- [PROBLEM STATEMENT]: All lines containing the string "console" must be copied from the entries.
***
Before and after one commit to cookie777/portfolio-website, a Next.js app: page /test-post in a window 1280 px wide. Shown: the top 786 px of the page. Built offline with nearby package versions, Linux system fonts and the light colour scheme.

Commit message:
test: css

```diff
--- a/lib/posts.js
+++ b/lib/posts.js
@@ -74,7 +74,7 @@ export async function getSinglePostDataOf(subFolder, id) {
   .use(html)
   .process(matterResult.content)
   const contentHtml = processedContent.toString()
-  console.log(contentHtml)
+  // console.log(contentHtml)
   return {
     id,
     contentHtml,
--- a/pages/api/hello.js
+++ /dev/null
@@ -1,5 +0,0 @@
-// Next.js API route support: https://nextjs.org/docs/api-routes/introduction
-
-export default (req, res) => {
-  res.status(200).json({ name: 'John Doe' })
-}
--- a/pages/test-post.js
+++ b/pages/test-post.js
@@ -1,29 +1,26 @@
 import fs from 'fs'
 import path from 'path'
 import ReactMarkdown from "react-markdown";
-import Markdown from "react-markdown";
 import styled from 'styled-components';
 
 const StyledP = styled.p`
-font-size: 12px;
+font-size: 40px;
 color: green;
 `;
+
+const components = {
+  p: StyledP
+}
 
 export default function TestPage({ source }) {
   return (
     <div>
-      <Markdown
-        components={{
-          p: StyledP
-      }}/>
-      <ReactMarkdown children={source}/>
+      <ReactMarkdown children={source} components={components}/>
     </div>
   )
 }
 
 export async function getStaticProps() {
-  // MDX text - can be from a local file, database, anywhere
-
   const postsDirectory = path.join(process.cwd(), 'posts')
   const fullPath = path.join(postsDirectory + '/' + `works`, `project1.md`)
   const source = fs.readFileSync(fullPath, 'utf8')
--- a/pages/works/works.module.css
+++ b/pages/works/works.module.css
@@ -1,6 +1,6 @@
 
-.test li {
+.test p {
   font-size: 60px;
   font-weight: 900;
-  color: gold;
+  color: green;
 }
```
***
- [FINAL ANSWER]:
-  console.log(contentHtml)
+  // console.log(contentHtml)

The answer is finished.